When the guitars first nibble their way out of the speakers — part-fretboard jock’s wet dream, part-power chords slalom — the music could go any way, writes Indrajit Hazra.

india Updated: Aug 07, 2009 23:48 IST
Indrajit Hazra

When the guitars first nibble their way out of the speakers — part-fretboard jock’s wet dream, part-power chords slalom — the music could go any way. But the moment Chris Daughtry — product of the unholy union of American Idol 2006 and an unnamed 90s emo rock tribute band — opens his rather big mouth, I, for one, know where this is heading: chicken coop rock.

Daughtry’s (the band) second album, Leave This Town, will undoubtedly be playing on heavy rotation in your local TGIF.

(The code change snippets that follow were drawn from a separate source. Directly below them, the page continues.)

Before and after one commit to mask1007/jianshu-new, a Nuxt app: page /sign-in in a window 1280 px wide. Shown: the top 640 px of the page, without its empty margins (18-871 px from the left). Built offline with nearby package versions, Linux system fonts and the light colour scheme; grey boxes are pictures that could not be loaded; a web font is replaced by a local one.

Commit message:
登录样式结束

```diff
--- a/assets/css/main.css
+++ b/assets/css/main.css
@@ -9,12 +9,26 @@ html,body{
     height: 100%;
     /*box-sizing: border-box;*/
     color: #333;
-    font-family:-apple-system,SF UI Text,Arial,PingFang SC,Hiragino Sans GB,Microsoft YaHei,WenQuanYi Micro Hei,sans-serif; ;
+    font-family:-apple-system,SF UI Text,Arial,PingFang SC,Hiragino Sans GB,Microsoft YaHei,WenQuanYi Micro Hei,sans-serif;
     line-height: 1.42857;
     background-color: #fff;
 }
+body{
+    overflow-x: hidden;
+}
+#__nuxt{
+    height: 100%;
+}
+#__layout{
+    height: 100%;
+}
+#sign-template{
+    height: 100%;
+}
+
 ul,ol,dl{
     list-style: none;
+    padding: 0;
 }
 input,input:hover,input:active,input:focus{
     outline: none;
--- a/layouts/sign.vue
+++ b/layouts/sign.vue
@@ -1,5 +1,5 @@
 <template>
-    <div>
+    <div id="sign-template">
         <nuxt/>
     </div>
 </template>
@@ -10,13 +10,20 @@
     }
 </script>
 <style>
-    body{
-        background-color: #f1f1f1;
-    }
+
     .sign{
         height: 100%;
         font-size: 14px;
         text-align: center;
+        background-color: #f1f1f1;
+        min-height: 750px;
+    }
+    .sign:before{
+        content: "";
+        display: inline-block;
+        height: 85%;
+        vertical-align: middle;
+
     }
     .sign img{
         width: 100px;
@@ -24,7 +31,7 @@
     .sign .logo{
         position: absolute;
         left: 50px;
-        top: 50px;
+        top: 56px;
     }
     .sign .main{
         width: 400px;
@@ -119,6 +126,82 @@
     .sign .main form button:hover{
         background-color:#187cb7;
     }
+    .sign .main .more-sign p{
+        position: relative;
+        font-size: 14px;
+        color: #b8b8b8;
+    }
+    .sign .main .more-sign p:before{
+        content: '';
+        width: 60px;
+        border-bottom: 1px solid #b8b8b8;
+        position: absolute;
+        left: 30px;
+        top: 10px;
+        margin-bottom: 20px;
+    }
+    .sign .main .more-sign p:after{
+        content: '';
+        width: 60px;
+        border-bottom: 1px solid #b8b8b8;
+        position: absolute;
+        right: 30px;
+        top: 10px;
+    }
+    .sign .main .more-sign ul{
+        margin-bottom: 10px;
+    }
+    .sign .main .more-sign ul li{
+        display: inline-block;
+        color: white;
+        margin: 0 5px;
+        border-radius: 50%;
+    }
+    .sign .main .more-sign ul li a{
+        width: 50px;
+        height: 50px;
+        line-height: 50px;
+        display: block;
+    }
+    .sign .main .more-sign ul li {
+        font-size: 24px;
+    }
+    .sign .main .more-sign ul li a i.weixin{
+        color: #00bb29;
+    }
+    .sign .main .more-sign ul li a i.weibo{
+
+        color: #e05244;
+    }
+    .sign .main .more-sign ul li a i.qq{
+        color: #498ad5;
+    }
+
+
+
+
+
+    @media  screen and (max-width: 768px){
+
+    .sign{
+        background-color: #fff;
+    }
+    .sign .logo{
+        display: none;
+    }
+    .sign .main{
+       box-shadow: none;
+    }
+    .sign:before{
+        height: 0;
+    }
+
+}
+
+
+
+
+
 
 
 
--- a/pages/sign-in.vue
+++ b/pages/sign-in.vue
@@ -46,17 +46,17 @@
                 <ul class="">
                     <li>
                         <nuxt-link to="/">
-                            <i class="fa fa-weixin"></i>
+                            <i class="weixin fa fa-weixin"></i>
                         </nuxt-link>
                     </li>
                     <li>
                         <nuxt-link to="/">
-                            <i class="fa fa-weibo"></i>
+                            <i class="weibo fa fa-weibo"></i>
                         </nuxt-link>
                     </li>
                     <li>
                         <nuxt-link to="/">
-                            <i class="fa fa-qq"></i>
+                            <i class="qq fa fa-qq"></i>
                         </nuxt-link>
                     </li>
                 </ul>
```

But once you’ve taken away the Long Island Ice Tea, this is what you’re likely to hear — an overemotive bunch of young grown-ups trying desperately to sound like rock stars but ending up sounding like an overemotive bunch of grown-ups trying desperately to sound like rock stars. ‘You don’t belong’ is straightforward Evanescence material without the faux Goth eyeliner. As the song Linkin Parks away into the super mall, we’re already in the ‘sensitive’ zone in ‘No surprise’.

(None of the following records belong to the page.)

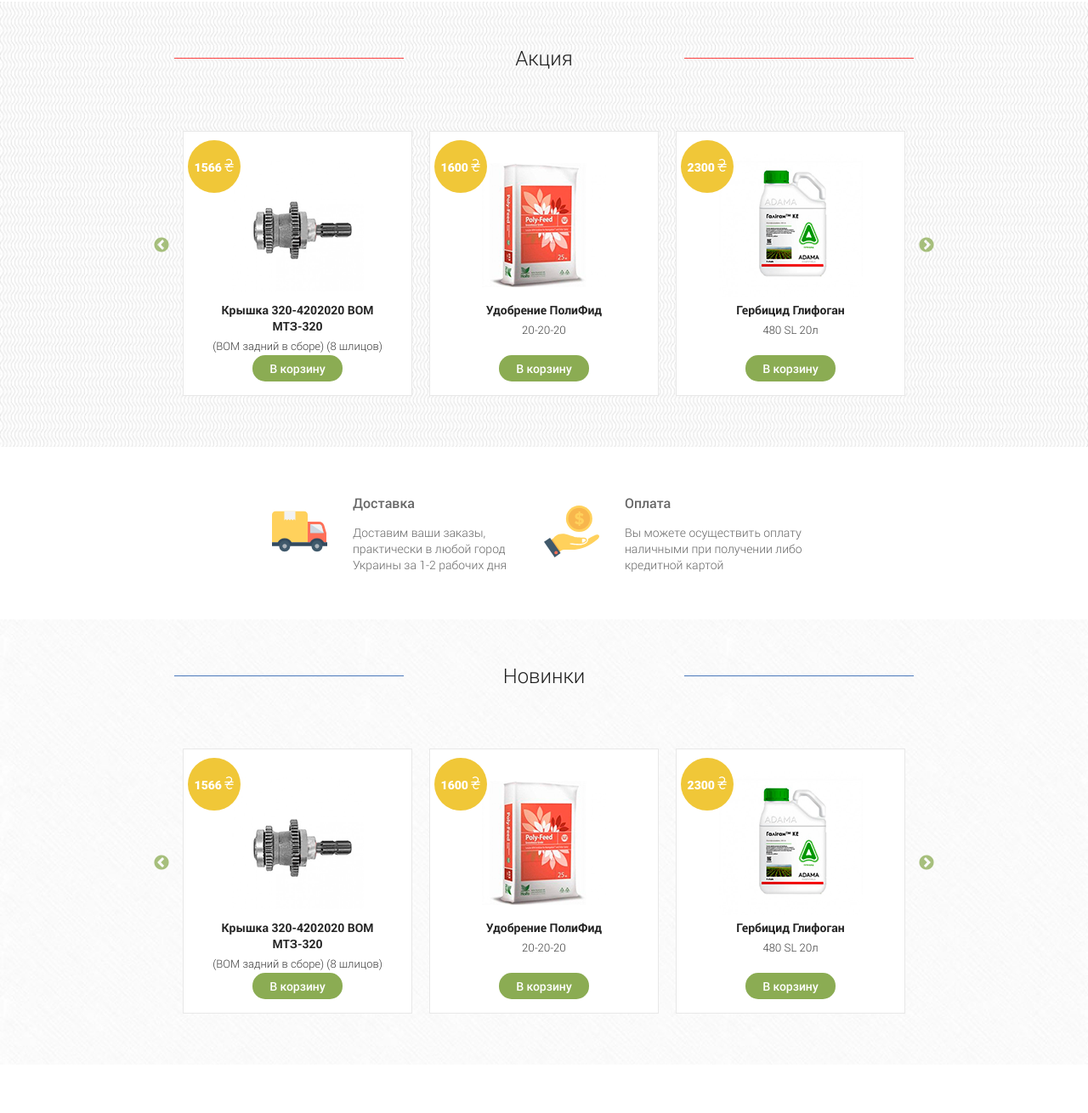
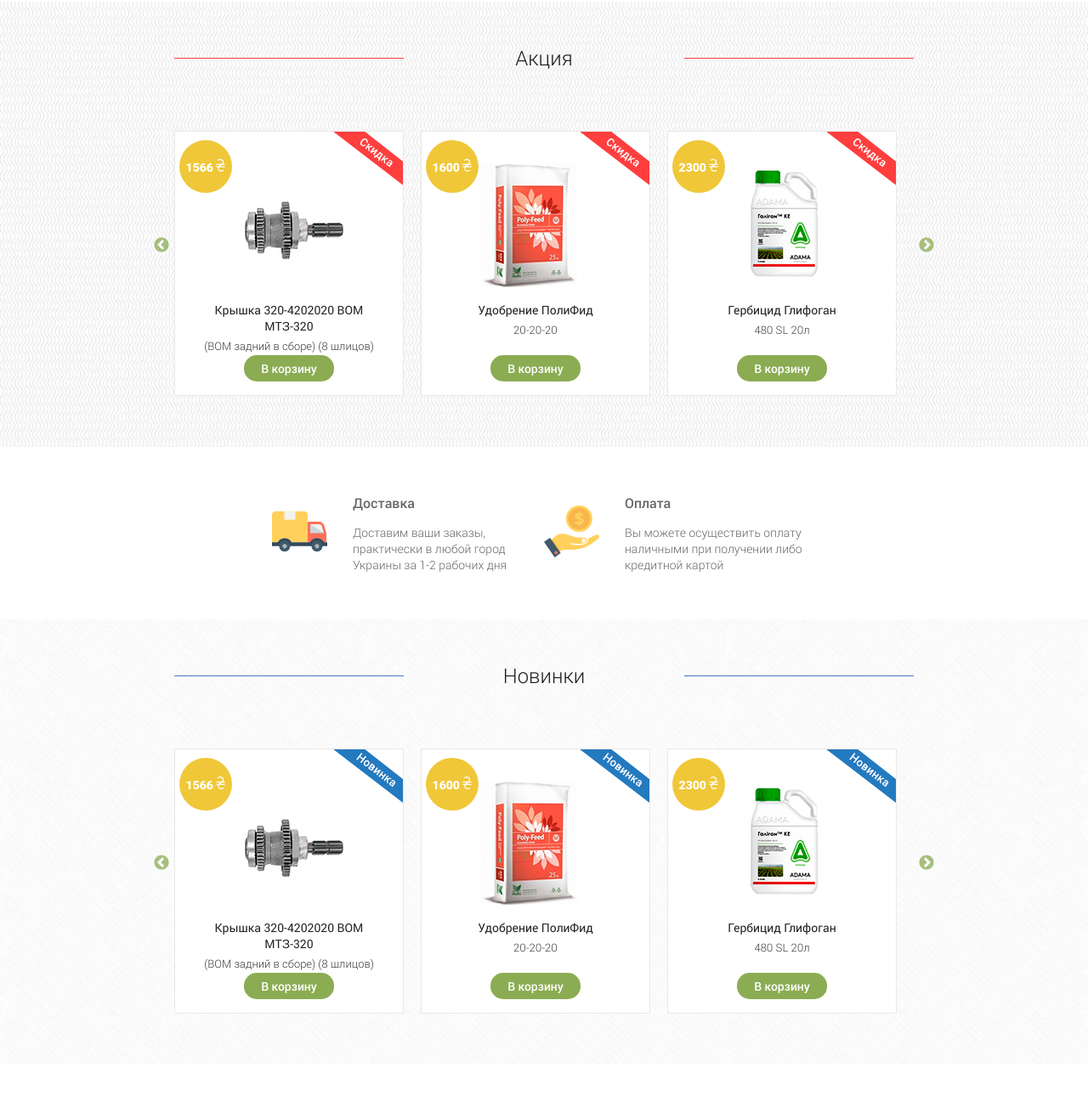
Before and after one commit to andrey-kotsuba/Odessa-Alex, a plain HTML site: page main.html in a window 1280 px wide. Shown: the part 1661-2971 px from the top of the page at 85% size. Drawn offline with Linux system fonts and the light colour scheme.

Commit message:
add imgs for product cars

```diff
--- a/css/main.less
+++ b/css/main.less
@@ -103,6 +103,7 @@ button{
 }
 
 .product-card{
+  display: inline-block;
   width: 270px;
   margin: 0 auto;
   background-color: #fff;
@@ -176,8 +177,12 @@ button{
 
     .product-name{
       margin-bottom: 5px;
-      h5{
+      a{
+        text-decoration: none;
         color: #242424;
+        &:hover{
+          text-decoration: underline;
+        }
       }
     }
 
--- a/css/novelties.less
+++ b/css/novelties.less
@@ -25,4 +25,15 @@
       }
     }
   }
+  .product-card{
+    &:after{
+      position: absolute;
+      content: " ";
+      top: 0;
+      right: 0;
+      height: 63px;
+      width: 82px;
+      background: url("../img/novelties-img.png") no-repeat;
+    }
+  }
 }
--- a/css/shares.less
+++ b/css/shares.less
@@ -25,4 +25,15 @@
       }
     }
   }
+  .product-card{
+    &:after{
+      position: absolute;
+      content: " ";
+      top: 0;
+      right: 0;
+      height: 63px;
+      width: 82px;
+      background: url("../img/shares-img.png") no-repeat;
+    }
+  }
 }
--- a/main.html
+++ b/main.html
@@ -104,7 +104,7 @@
                         </div>
                         <div class="product-info">
                             <div class="product-name">
-                                <h5>Удобрение ПолиФид</h5>
+                                <a href="#">Удобрение ПолиФид</a>
                             </div>
                             <div class="product-characteristics">
                                 <p>20-20-20</p>
@@ -125,7 +125,7 @@
                         </div>
                         <div class="product-info">
                             <div class="product-name">
-                                <h5>Гербицид Глифоган</h5>
+                                <a href="#">Гербицид Глифоган</a>
                             </div>
                             <div class="product-characteristics">
                                 <p>480 SL 20л</p>
@@ -146,7 +146,7 @@
                         </div>
                         <div class="product-info">
                             <div class="product-name">
-                                <h5>Крышка 320-4202020 ВОМ МТЗ-320</h5>
+                                <a href="#">Крышка 320-4202020 ВОМ МТЗ-320</a>
                             </div>
                             <div class="product-characteristics">
                                 <p>(ВОМ задний в сборе) (8 шлицов)</p>
@@ -167,7 +167,7 @@
                         </div>
                         <div class="product-info">
                             <div class="product-name">
-                                <h5>Удобрение ПолиФид</h5>
+                                <a href="#">Удобрение ПолиФид</a>
                             </div>
                             <div class="product-characteristics">
                                 <p>20-20-20</p>
@@ -188,7 +188,7 @@
                         </div>
                         <div class="product-info">
                             <div class="product-name">
-                                <h5>Гербицид Глифоган</h5>
+                                <a href="#">Гербицид Глифоган</a>
                             </div>
                             <div class="product-characteristics">
                                 <p>480 SL 20л</p>
@@ -209,7 +209,7 @@
                         </div>
                         <div class="product-info">
                             <div class="product-name">
-                                <h5>Крышка 320-4202020 ВОМ МТЗ-320</h5>
+                                <a href="#">Крышка 320-4202020 ВОМ МТЗ-320</a>
                             </div>
                             <div class="product-characteristics">
                                 <p>(ВОМ задний в сборе) (8 шлицов)</p>
@@ -594,7 +594,7 @@
                         </div>
                         <div class="product-info">
                             <div class="product-name">
-                                <h5>Удобрение ПолиФид</h5>
+                                <a href="#">Удобрение ПолиФид</a>
                             </div>
                             <div class="product-characteristics">
                                 <p>20-20-20</p>
@@ -615,7 +615,7 @@
                         </div>
                         <div class="product-info">
                             <div class="product-name">
-                                <h5>Гербицид Глифоган</h5>
+                                <a href="#">Гербицид Глифоган</a>
                             </div>
                             <div class="product-characteristics">
                                 <p>480 SL 20л</p>
@@ -636,7 +636,7 @@
                         </div>
                         <div class="product-info">
                             <div class="product-name">
-                                <h5>Крышка 320-4202020 ВОМ МТЗ-320</h5>
+                                <a href="#">Крышка 320-4202020 ВОМ МТЗ-320</a>
                             </div>
                             <div class="product-characteristics">
                                 <p>(ВОМ задний в сборе) (8 шлицов)</p>
@@ -657,7 +657,7 @@
                         </div>
                         <div class="product-info">
                             <div class="product-name">
-                                <h5>Удобрение ПолиФид</h5>
+                                <a href="#">Удобрение ПолиФид</a>
                             </div>
                             <div class="product-characteristics">
                                 <p>20-20-20</p>
@@ -678,7 +678,7 @@
                         </div>
                         <div class="product-info">
                             <div class="product-name">
-                                <h5>Гербицид Глифоган</h5>
+                                <a href="#">Гербицид Глифоган</a>
                             </div>
                             <div class="product-characteristics">
                                 <p>480 SL 20л</p>
@@ -699,7 +699,7 @@
                         </div>
                         <div class="product-info">
                             <div class="product-name">
-                                <h5>Крышка 320-4202020 ВОМ МТЗ-320</h5>
+                                <a href="#">Крышка 320-4202020 ВОМ МТЗ-320</a>
                             </div>
                             <div class="product-characteristics">
                                 <p>(ВОМ задний в сборе) (8 шлицов)</p>
@@ -864,7 +864,7 @@
                         </div>
                         <div class="product-info">
                             <div class="product-name">
-                                <h5>Удобрение ПолиФид</h5>
+                                <a href="#">Удобрение ПолиФид</a>
                             </div>
                             <div class="product-characteristics">
                                 <p>20-20-20</p>
@@ -885,7 +885,7 @@
                         </div>
                         <div class="product-info">
                             <div class="product-name">
-                                <h5>Гербицид Глифоган</h5>
+                                <a href="#">Гербицид Глифоган</a>
                             </div>
                             <div class="product-characteristics">
                                 <p>480 SL 20л</p>
@@ -906,7 +906,7 @@
                         </div>
                         <div class="product-info">
                             <div class="product-name">
-                                <h5>Крышка 320-4202020 ВОМ МТЗ-320</h5>
+                                <a href="#">Крышка 320-4202020 ВОМ МТЗ-320</a>
                             </div>
                             <div class="product-characteristics">
                                 <p>(ВОМ задний в сборе) (8 шлицов)</p>
@@ -927,7 +927,7 @@
                         </div>
                         <div class="product-info">
                             <div class="product-name">
-                                <h5>Удобрение ПолиФид</h5>
+                                <a href="#">Удобрение ПолиФид</a>
                             </div>
                             <div class="product-characteristics">
                                 <p>20-20-20</p>
@@ -948,7 +948,7 @@
                         </div>
                         <div class="product-info">
                             <div class="product-name">
-                                <h5>Гербицид Глифоган</h5>
+                                <a href="#">Гербицид Глифоган</a>
                             </div>
                             <div class="product-characteristics">
                                 <p>480 SL 20л</p>
@@ -969,7 +969,7 @@
                         </div>
                         <div class="product-info">
                             <div class="product-name">
-                                <h5>Крышка 320-4202020 ВОМ МТЗ-320</h5>
+                                <a href="#">Крышка 320-4202020 ВОМ МТЗ-320</a>
                             </div>
                             <div class="product-characteristics">
                                 <p>(ВОМ задний в сборе) (8 шлицов)</p>
```
Also changed, not shown: css/main.css, css/novelties.css, css/shares.css, img/novelties-img.png (added), img/shares-img.png (added).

Now, I don’t want to break the Daughtry mood here, but the utter cutie-pieness of it all is a cue for me to position myself before a wall — preferably made of cement — and bang that shiny head of frontman Chris Daughtry against it.

I guess for some, the words, “I been me/ I been followin’ my dreams/ Tryin’ to find the scene where you believed me”, are Shakespearean. But then, the words of ‘Every time you turn around’ are the finest things about it. ‘Life after you’ is another perfumed candle being burnt from all possible sides. And come to think of it, the music, pre-fab and desperate, sounds pretty much the same — ‘ra-ra with gentle touches’ — throughout. The Jon Bon Jovi in Chrissy boy comes out in ‘What I meant to say’ while ‘Open up your eyes’ is that popular sound-creature that makes young hips with half-sipped Breezer bottles hovering near them sway suggestively — that is, until they find solace in fusion-bhajans a few years down the line just before getting engaged.

I’m actually not going to talk about the other songs in this album. I get the nasty feeling that it won’t really matter what I say to those who have a Daughtry poster on their bedroom wall. Instead, I’ll deal with this strange paradox of how the cheesiest of ‘rock’ acts that sound leg-upwards like Creed and leg-downwards like some silly Danish band that rhymes ‘moon’ with ‘June’ (which is what happens in the track ‘Supernatural’) are so popular.

My theory is that with the basic guitar grr sound, a band like Daughtry clearly appears to be an un-Miley Cyrus band. But any young fool with a clean ear but dirty earbuds can hear that a song like ‘Ghost like me’ — with its sub-chorus, chorus, sub-chorus designer structure — really is a Miley Cyrus kind of number for post-pubescents. Daughtry, therefore, provides that incredibly important social service of making bed-wetters suddenly feel like hormonally happy youngsters with attih-chude.

As an end note, the saving grace is a nice, little acoustic ditty by the name of ‘Tennessee line.’ Right till the end where the dixie fiddles bring in an unexpected grace, I’m on the edge of my seat fearing that our far-too-cool-to-take-things-a-notch-down will start bellowing again. He doesn’t. I guess the Celine Dion people botoxing into middle age in the corner of the club may also care for this album.